(Before-and-after page screenshots)

#####

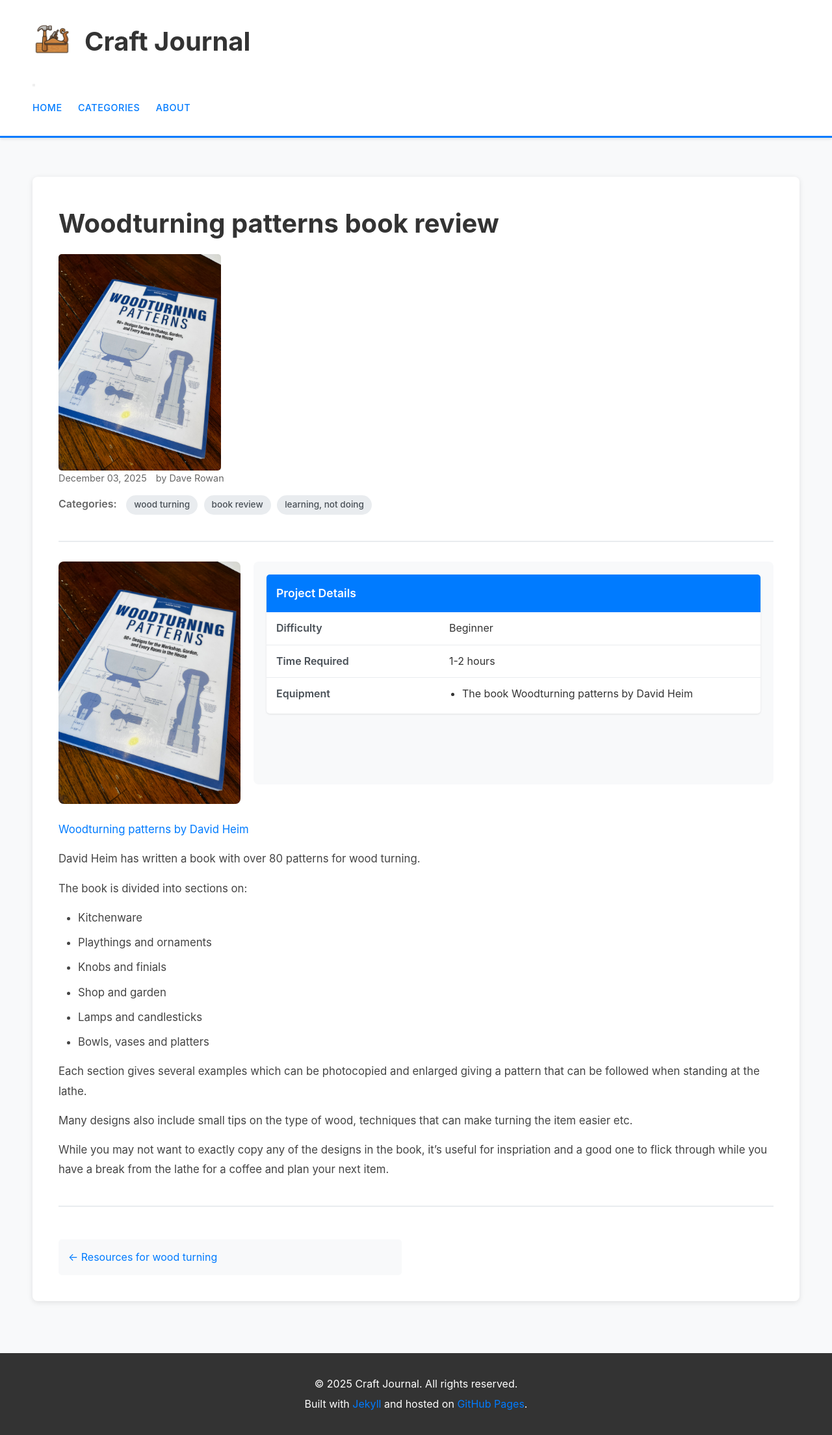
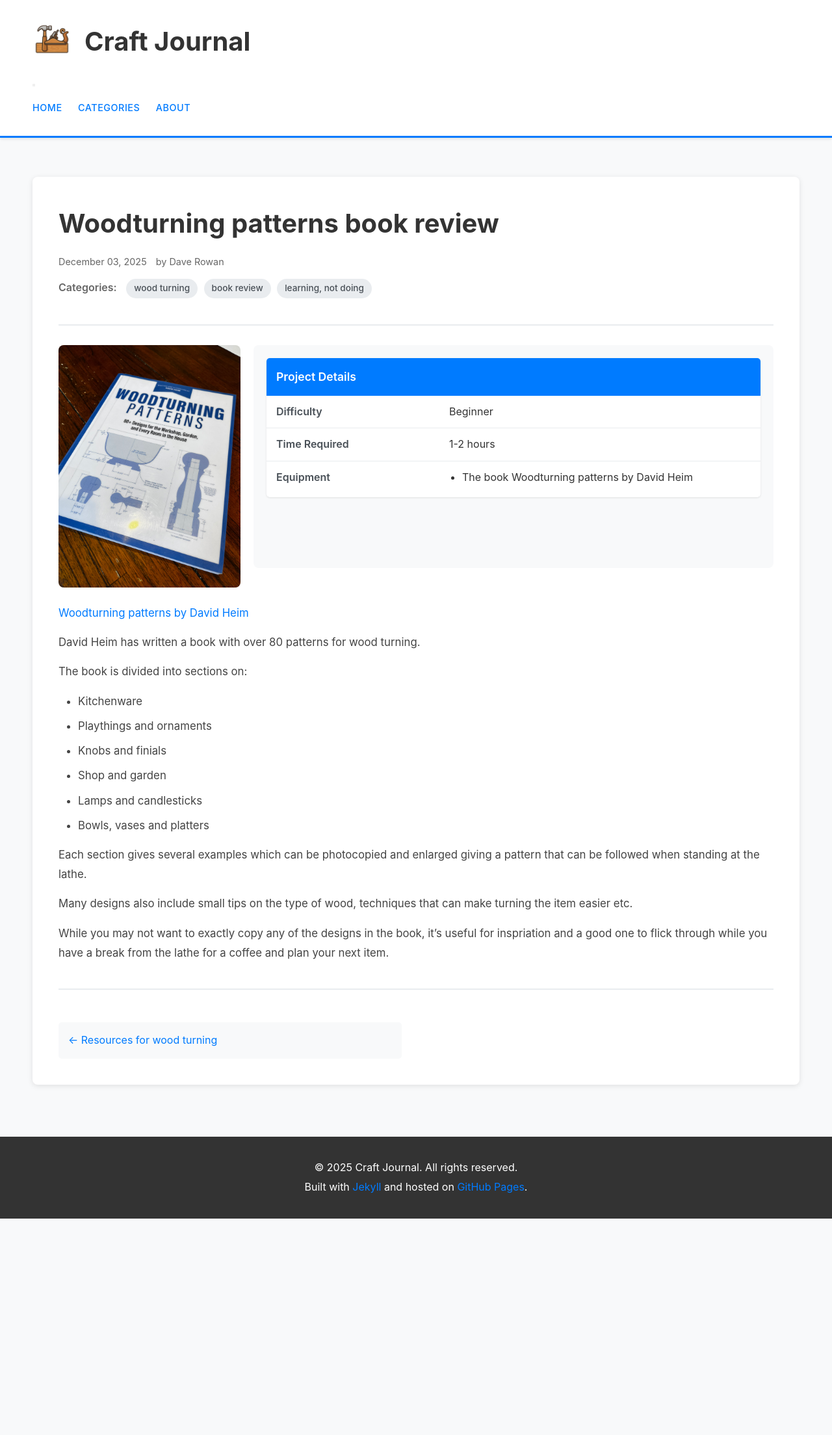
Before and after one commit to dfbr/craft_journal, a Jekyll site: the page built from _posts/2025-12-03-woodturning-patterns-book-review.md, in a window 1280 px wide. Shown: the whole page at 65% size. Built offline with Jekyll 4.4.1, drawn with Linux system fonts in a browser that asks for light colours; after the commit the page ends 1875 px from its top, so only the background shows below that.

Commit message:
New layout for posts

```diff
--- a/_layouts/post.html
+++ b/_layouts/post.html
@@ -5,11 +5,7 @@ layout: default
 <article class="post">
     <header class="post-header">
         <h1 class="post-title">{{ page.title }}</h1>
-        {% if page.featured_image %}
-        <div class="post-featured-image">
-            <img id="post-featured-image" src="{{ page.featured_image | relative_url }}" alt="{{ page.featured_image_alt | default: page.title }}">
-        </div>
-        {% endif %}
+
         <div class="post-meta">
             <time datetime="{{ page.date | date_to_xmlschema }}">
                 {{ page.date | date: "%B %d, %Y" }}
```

#####

Copy all lines from the data that hold the word "class".

 <article class="post">
     <header class="post-header">
         <h1 class="post-title">{{ page.title }}</h1>
-        <div class="post-featured-image">
         <div class="post-meta">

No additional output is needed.